Neil Pearson is superb as Lloyd the frazzled director, whose anger and sarcasm increase in equal measure as time runs out before opening night.  Maureen Beattie plays it broad as the fading star in the role of the charwoman – in fact the entire company demonstrates skill at the larger-than-life performances of their on-stage roles.  Thomasin Rand is suitably dim as the starlet in her underwear and David Bark-Jones is equally outspoken and inarticulate as Garry Lejeune.  It is when they drop out of character that they drop into full-on ‘luvvie’ mode.  Sasha Waddell is the epitome of this luvvieness, the gossipmonger of the group.  Chris Larkin’s Freddie is a hilarious portrayal of a sweet but dim actor – the physical comedy of Larkin and Bark-Jones, throwing themselves around with trousers around ankles or shoelaces tied together is astonishing.  Geoffrey Freshwater is a hoot as the dipsomaniac playing the burglar, and Danielle Flatt is appropriately wound-up and emotional as stage manager Poppy. Finally there is an enjoyable Simon Bubb as Tim the general factotum, handyman, understudy and DSM –without whom these no-hopers would have no show at all.

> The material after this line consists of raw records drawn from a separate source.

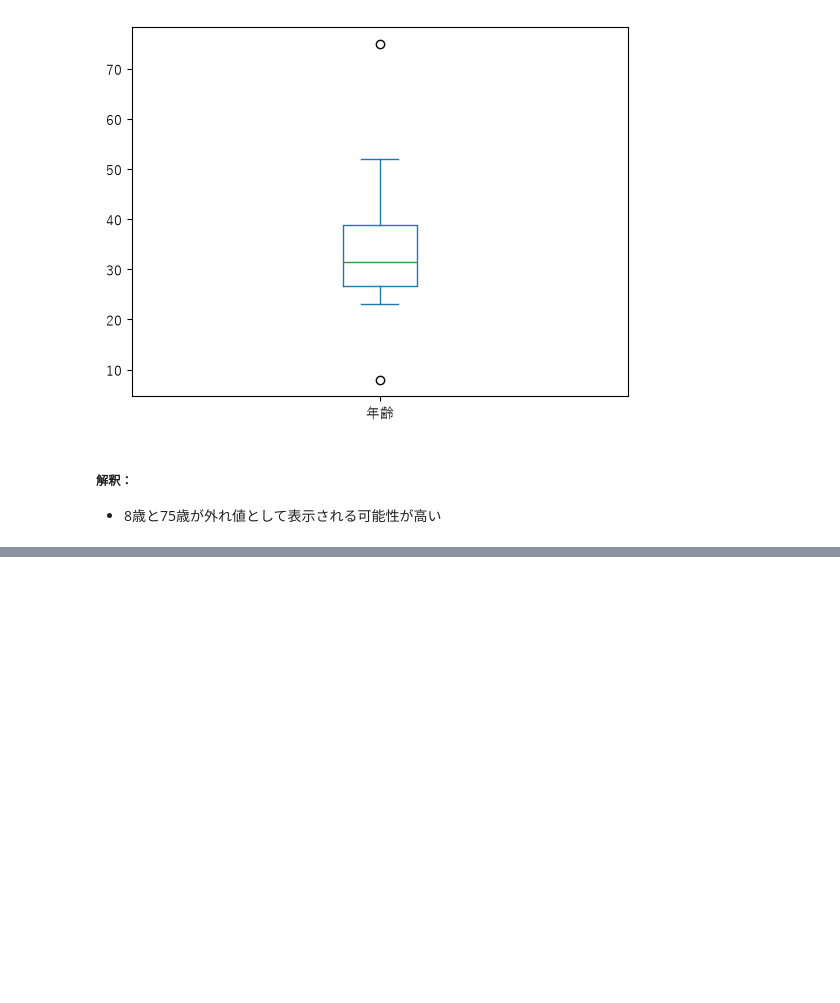
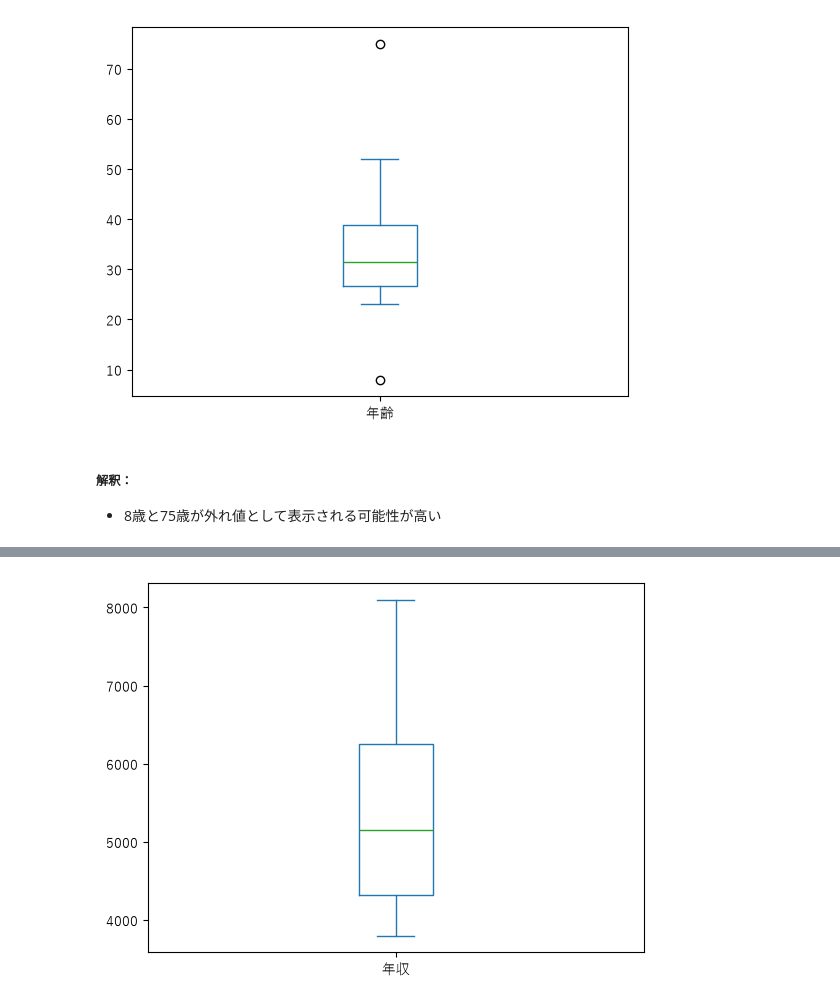
Before and after one commit to KaiLynn99/python_alone, a Jupyter notebook: 2026 9月/9.11 (59日目)/17. データ探索 - 構造化データの可視化：変数の数による分類.ipynb, the cells around one changed output, grey strips where cells are left out. Saved outputs shown, nothing was run; the diff lists cells and outputs as text; code cells hidden in the pictures; blank space fills up the shorter version.

```diff
--- a/2026 9月/9.11 (59日目)/17. データ探索 - 構造化データの可視化：変数の数による分類.ipynb
+++ b/2026 9月/9.11 (59日目)/17. データ探索 - 構造化データの可視化：変数の数による分類.ipynb
@@ -263,0 +397,5 @@ age_series.plot(kind="box");
+# %%
+# 年収の分布と外れ値を箱ひげ図で確認
+df["年収"].plot(kind="box");
+# %% [output]
+[figure, added]
```
Also changed, not shown: parts of 10 cells of this notebook.
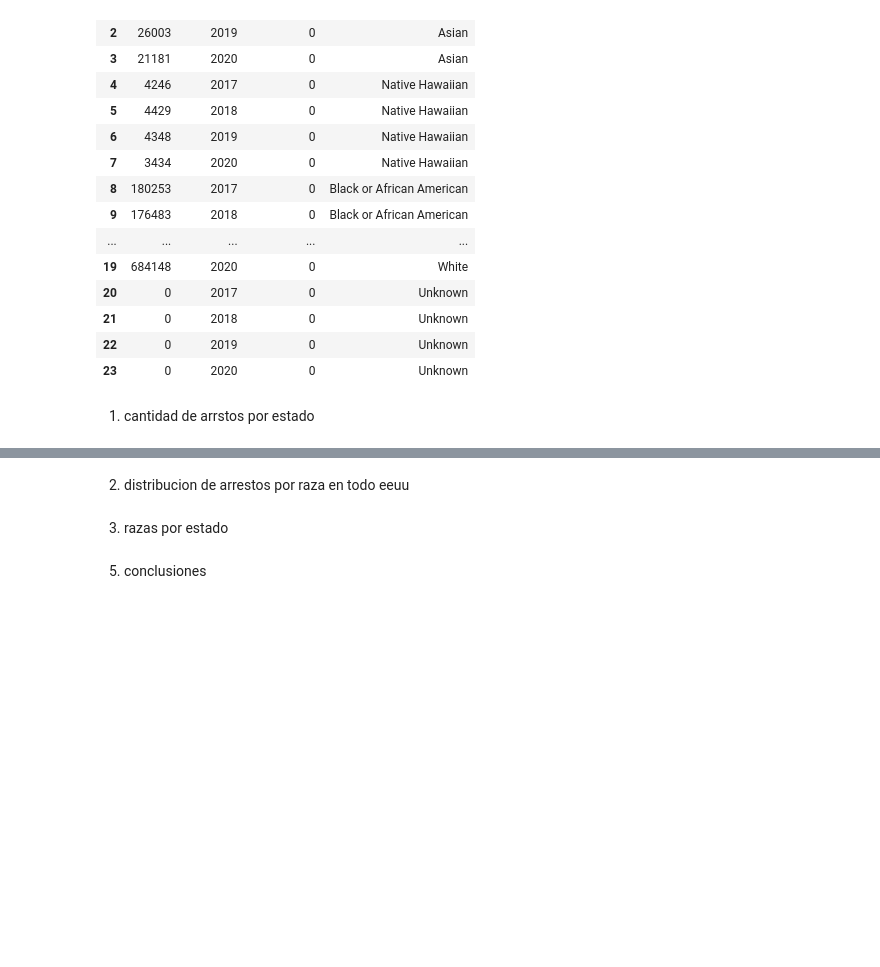
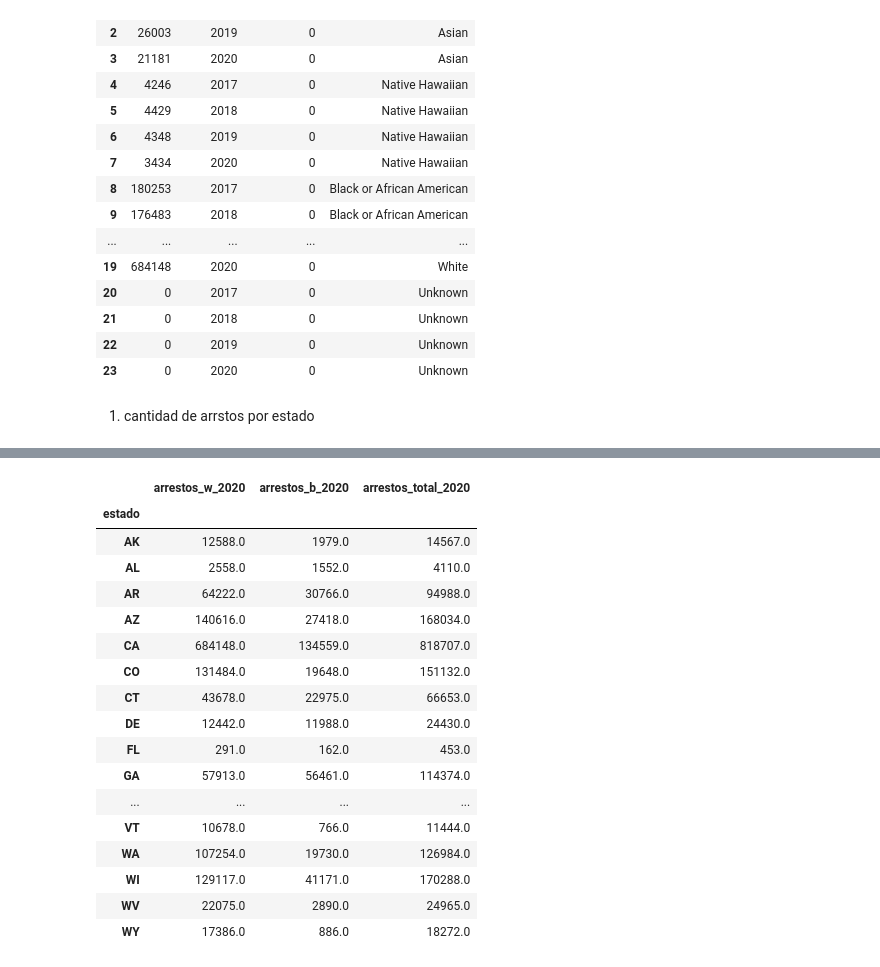
Before and after one commit to daJCP/Proyecto_Ciencia_Datos, a Jupyter notebook: Proyecto/notebook.ipynb, the cells around one changed output, grey strips where cells are left out. Saved outputs shown, nothing was run; the diff lists cells and outputs as text; code cells hidden in the pictures; blank space fills up the shorter version.

```diff
--- a/Proyecto/notebook.ipynb
+++ b/Proyecto/notebook.ipynb
@@ -193,6 +178,74 @@ df_2020_arrestos.describe()
-# %% [markdown]
-2. distribucion de arrestos por raza en todo eeuu
-# %% [markdown]
-3. razas por estado
-# %% [markdown]
-5. conclusiones
+# %%
+# Ordenamos los dataframes para tener un df final con todo lo que necesitemos por año
+df_2020_arrestos = pd.DataFrame()
+
+df_2020_arrestos = df_2020_arrestos.append(df_2020_arrestos_white, ignore_index= True )
+df_2020_arrestos = df_2020_arrestos.append(df_2020_arrestos_black, ignore_index= True )
+df_2020_arrestos = df_2020_arrestos.groupby(['estado'])
+value_ = df_2020_arrestos['value'].apply(list)
+key_ = df_2020_arrestos['key'].apply(list)
+year_ = df_2020_arrestos['data_year'].apply(list)
+df_2020_arrestos = pd.merge(value_, key_, on= 'estado')
+df_2020_arrestos = pd.merge(df_2020_arrestos, year_, on= 'estado')
+df_2020_arrestos['arrestos_w_2020'] = df_2020_arrestos.apply(lambda row: row.value[0], axis=1)
+df_2020_arrestos['arrestos_b_2020'] = df_2020_arrestos.apply(lambda row: row.value[1], axis=1)
+df_2020_arrestos['arrestos_total_2020'] = df_2020_arrestos.apply(lambda row: row.arrestos_b_2020 + row.arrestos_w_2020, axis=1)
+
+
+
+df_2019_arrestos = pd.DataFrame()
+
+df_2019_arrestos = df_2019_arrestos.append(df_2019_arrestos_white, ignore_index= True )
+df_2019_arrestos = df_2019_arrestos.append(df_2019_arrestos_black, ignore_index= True )
+df_2019_arrestos = df_2019_arrestos.groupby(['estado'])
+value_ = df_2019_arrestos['value'].apply(list)
+key_ = df_2019_arrestos['key'].apply(list)
+year_ = df_2019_arrestos['data_year'].apply(list)
+df_2019_arrestos = pd.merge(value_, key_, on= 'estado')
+df_2019_arrestos = pd.merge(df_2019_arrestos, year_, on= 'estado')
+df_2019_arrestos['arrestos_w_2019'] = df_2019_arrestos.apply(lambda row: row.value[0], axis=1)
+df_2019_arrestos['arrestos_b_2019'] = df_2019_arrestos.apply(lambda row: row.value[1], axis=1)
+df_2019_arrestos['arrestos_total_2019'] = df_2019_arrestos.apply(lambda row: row.arrestos_b_2019 + row.arrestos_w_2019, axis=1)
+
+
+df_2018_arrestos = pd.DataFrame()
+
+df_2018_arrestos = df_2018_arrestos.append(df_2018_arrestos_white, ignore_index= True )
+df_2018_arrestos = df_2018_arrestos.append(df_2018_arrestos_black, ignore_index= True )
+df_2018_arrestos = df_2018_arrestos.groupby(['estado'])
+value_ = df_2018_arrestos['value'].apply(list)
+key_ = df_2018_arrestos['key'].apply(list)
+year_ = df_2018_arrestos['data_year'].apply(list)
+df_2018_arrestos = pd.merge(value_, key_, on= 'estado')
+df_2018_arrestos = pd.merge(df_2018_arrestos, year_, on= 'estado')
+df_2018_arrestos['arrestos_w_2018'] = df_2018_arrestos.apply(lambda row: row.value[0], axis=1)
+df_2018_arrestos['arrestos_b_2018'] = df_2018_arrestos.apply(lambda row: row.value[1], axis=1)
+df_2018_arrestos['arrestos_total_2018'] = df_2018_arrestos.apply(lambda row: row.arrestos_b_2018 + row.arrestos_w_2018, axis=1)
+
+
+df_2020_arrestos = df_2020_arrestos.drop(columns=['value','key','data_year'])
+df_2019_arrestos = df_2019_arrestos.drop(columns=['value','key','data_year'])
+df_2018_arrestos = df_2018_arrestos.drop(columns=['value','key','data_year'])
+
+display(df_2020_arrestos)
+display(df_2019_arrestos)
+display(df_2018_arrestos)
+# %% [output]
+|  | arrestos_w_2020 | arrestos_b_2020 | arrestos_total_2020 |
+| estado |  |  |  |
+| AK | 12588.0 | 1979.0 | 14567.0 |
+| AL | 2558.0 | 1552.0 | 4110.0 |
+| AR | 64222.0 | 30766.0 | 94988.0 |
+| AZ | 140616.0 | 27418.0 | 168034.0 |
+| CA | 684148.0 | 134559.0 | 818707.0 |
+| CO | 131484.0 | 19648.0 | 151132.0 |
+| CT | 43678.0 | 22975.0 | 66653.0 |
+| DE | 12442.0 | 11988.0 | 24430.0 |
+| FL | 291.0 | 162.0 | 453.0 |
+| GA | 57913.0 | 56461.0 | 114374.0 |
+| ... | ... | ... | ... |
+| VT | 10678.0 | 766.0 | 11444.0 |
+| WA | 107254.0 | 19730.0 | 126984.0 |
+| WI | 129117.0 | 41171.0 | 170288.0 |
+| WV | 22075.0 | 2890.0 | 24965.0 |
+| WY | 17386.0 | 886.0 | 18272.0 |
```
Also changed, not shown: parts of 27 cells of this notebook, 11 other files.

In the second act, when most of it is performed in frantic dumb show, the notion of timing being everything in comedy could not be more prominent.  The slapstick element of farce joins the others (doors slamming, trousers dropping, girls in underwear) in this manic sequence that must be a bugger to learn.  I have seen it done tighter but the mad scramble to keep the show going and stop the cast from killing each other, was still well-played and very funny.

By the third act, the wheels have really come off Nothing On. The production’s descent into chaos is irrevocable.  The cast attempt to improvise their way out of it when things go wrong, and it becomes the stuff of actors’ nightmares.  Just like it takes a certain skill to play a piano as badly as Les Dawson, playing ‘bad actor’ is also more demanding than you might think.  This company – the real life company, I mean, not the on-stage one! – has that skill in abundance.

Director Lloyd steps in – or rather climbs in through the window – as a supernumerary stand-in burglar, and the cast all turn to him for guidance.  As well as being very clever theatrically, and demanding high levels of comedic ability, the play also reveals much about the human condition.  There is a will to create but the flaws in our natures mean our efforts are doomed to failure at worst, or mediocrity at best.  Our selfish impulses jeopardise the efforts of the group.  There is no director to guide our actions.  The best we can hope is to put our differences aside and work together before that final curtain comes shuddering down.